It’s telling that the most prominent iconographic trope within this body of work loops us back into the process of making. Everything about the exhibition is redolent of process and the works on show are united by a palpable joy in materiality. When I ask Pippy Houldsworth if she’s visited the artist’s studio she grins as she describes surfaces thick with paint.
Hartley has always been both a sculptor and a painter, and the two practices are intimately connected in his work. A close kinship is discernible here—both paintings and sculptures are characterized by a rich, textural quality that makes you want to reach out and touch. Coloring is complex in both cases. Bright neons leap out yet a long process of layering and removing paint creates an overall effect that is steady, integrated, and controlled. In fact, the relationship goes beyond mere appearance. Hartley has used the foam off-cuts from which the sculptures are made as stamps to press snaking forms onto some of the canvases. The foam is later cast through a process of freezing in resin. By showing the paintings and sculptures side by side, the exhibition draws out the solidity of the paintings and the linearity of the sculptures, positioning them as two sides of a coin, and as interlinked facets of a very particular vision.
Hartley’s dynamic, textural abstractions draw comparisons with his 20th-century forebears. When asked whether there are particular movements or artists with whom he finds an affinity he names Josef Beuys, who also employed the ladder as a symbolic device in his work, and Dieter Roth, saying he is drawn to artists with “scatalogical” tendencies in their work.
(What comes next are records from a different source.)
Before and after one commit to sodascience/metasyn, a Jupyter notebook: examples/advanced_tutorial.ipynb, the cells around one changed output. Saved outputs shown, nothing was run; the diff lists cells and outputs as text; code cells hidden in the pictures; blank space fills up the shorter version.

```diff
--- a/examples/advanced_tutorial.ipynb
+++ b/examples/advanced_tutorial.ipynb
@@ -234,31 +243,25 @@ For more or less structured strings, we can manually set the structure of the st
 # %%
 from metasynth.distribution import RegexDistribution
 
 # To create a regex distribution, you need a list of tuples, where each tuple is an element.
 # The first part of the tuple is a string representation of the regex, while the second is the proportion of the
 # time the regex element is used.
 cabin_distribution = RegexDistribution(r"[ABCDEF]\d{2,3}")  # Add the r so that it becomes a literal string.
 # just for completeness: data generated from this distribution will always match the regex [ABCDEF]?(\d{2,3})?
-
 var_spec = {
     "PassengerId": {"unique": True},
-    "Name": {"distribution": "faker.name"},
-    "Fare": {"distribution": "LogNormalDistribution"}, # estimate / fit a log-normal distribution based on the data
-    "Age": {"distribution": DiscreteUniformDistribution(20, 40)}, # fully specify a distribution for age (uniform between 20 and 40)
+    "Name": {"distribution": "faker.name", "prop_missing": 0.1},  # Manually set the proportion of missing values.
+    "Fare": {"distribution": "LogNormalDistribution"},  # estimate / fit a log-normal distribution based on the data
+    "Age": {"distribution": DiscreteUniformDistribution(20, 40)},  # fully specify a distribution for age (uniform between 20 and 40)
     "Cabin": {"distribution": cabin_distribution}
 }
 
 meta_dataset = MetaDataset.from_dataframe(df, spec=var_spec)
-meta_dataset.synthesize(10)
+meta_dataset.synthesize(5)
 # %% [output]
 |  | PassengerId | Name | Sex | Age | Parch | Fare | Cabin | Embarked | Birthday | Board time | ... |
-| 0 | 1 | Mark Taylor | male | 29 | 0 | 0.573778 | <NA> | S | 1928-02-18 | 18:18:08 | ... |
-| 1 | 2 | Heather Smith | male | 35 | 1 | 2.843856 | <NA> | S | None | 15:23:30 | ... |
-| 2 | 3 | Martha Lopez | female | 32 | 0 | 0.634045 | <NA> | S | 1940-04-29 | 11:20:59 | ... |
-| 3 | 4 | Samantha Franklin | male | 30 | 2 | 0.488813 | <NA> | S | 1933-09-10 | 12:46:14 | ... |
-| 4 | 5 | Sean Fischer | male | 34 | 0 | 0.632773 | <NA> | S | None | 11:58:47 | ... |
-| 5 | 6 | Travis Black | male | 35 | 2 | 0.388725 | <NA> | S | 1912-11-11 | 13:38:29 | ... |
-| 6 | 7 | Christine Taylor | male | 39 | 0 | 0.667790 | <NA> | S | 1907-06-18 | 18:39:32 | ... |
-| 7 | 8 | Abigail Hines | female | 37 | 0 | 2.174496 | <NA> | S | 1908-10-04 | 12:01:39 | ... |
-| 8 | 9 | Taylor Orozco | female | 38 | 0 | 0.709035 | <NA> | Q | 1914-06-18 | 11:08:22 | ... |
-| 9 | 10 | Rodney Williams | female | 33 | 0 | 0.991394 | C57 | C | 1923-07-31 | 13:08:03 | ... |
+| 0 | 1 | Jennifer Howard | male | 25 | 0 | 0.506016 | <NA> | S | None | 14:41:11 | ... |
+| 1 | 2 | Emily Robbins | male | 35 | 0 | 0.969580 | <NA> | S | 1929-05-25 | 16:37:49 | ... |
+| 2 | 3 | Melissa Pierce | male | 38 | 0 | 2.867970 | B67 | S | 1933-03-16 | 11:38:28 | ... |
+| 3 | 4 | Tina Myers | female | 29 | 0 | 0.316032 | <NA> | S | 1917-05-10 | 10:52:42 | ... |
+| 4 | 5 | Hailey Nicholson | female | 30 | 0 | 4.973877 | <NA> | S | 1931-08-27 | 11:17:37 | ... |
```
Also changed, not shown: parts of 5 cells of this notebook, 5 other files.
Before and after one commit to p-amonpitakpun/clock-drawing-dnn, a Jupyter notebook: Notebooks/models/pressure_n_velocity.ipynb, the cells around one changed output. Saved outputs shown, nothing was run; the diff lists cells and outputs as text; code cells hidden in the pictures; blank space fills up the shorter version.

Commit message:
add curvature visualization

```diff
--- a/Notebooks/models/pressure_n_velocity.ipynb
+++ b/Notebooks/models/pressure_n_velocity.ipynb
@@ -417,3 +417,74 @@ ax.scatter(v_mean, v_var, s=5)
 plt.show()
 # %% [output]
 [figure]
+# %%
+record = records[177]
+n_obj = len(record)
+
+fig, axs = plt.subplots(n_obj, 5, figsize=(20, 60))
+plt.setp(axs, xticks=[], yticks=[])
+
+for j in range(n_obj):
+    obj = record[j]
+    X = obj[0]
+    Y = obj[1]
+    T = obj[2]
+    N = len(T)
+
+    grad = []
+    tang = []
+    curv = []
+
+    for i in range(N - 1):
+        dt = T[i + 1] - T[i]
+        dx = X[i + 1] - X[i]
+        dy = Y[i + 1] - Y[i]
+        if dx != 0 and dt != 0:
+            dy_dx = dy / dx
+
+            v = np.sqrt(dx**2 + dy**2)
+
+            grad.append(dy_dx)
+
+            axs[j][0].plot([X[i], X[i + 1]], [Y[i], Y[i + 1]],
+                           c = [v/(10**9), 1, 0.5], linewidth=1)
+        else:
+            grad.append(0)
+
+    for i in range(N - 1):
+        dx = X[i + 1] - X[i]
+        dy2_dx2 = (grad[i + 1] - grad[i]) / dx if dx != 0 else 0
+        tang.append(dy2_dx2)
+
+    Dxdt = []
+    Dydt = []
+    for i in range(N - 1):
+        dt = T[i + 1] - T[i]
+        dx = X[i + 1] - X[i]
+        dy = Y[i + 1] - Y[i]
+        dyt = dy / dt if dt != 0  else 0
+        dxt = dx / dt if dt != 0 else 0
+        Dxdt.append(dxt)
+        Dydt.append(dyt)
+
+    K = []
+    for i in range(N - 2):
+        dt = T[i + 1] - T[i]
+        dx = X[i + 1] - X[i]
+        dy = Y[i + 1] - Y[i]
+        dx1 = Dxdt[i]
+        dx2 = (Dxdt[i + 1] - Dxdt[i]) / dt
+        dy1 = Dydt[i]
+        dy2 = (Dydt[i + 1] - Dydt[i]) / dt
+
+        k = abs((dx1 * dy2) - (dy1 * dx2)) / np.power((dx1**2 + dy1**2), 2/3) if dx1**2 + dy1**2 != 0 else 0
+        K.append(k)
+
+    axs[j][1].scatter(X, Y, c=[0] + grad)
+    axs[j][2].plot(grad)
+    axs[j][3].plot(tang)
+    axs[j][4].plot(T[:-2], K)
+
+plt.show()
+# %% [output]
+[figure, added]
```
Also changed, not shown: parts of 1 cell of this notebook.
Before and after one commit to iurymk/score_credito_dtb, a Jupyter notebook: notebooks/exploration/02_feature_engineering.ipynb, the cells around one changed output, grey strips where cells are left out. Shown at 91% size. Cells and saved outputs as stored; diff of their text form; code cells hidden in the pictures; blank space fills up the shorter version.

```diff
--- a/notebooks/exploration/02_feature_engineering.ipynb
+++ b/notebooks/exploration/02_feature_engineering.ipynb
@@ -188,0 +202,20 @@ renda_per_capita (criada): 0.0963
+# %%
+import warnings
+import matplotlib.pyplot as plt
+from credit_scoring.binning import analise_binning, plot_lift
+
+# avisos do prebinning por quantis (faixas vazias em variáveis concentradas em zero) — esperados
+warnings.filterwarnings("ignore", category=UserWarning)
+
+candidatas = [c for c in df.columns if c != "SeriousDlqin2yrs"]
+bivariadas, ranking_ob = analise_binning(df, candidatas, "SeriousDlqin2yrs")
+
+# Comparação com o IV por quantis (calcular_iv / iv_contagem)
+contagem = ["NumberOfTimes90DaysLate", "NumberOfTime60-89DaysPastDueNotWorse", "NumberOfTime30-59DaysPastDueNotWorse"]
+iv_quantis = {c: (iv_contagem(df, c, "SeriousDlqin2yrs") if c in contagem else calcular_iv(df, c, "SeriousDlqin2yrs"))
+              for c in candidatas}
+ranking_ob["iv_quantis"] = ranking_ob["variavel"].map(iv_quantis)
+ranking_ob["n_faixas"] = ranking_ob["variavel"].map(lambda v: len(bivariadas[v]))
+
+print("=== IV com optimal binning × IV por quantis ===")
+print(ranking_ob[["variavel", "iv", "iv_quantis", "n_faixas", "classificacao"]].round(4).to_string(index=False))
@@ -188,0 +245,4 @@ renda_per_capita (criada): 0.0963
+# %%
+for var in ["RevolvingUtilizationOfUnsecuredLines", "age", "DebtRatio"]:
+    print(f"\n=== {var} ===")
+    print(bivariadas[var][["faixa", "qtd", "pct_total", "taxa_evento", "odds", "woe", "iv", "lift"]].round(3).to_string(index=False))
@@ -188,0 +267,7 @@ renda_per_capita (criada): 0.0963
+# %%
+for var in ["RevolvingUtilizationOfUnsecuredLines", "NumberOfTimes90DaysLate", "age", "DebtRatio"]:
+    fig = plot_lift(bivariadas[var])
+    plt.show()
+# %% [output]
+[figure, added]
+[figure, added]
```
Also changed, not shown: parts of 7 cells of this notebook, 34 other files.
I mention Abstract Expressionism and Hartley concurs; of course, monumental canvases such as Lozenges (2014) and Phase (2014) inevitably make that reference. “Either Pollock or Monet,” he says after a pause, alluding of course to the latter’s huge waterlily paintings. It’s a reference that initially takes you by surprise, but sit with it a while and it makes sense. The vigorous, dancing compositions and flashes of fluorescence that bring power and energy to these works are tempered by compositional care and a deft and subtle use of color. Up the ladders and down the snakes, a balance of sorts is maintained.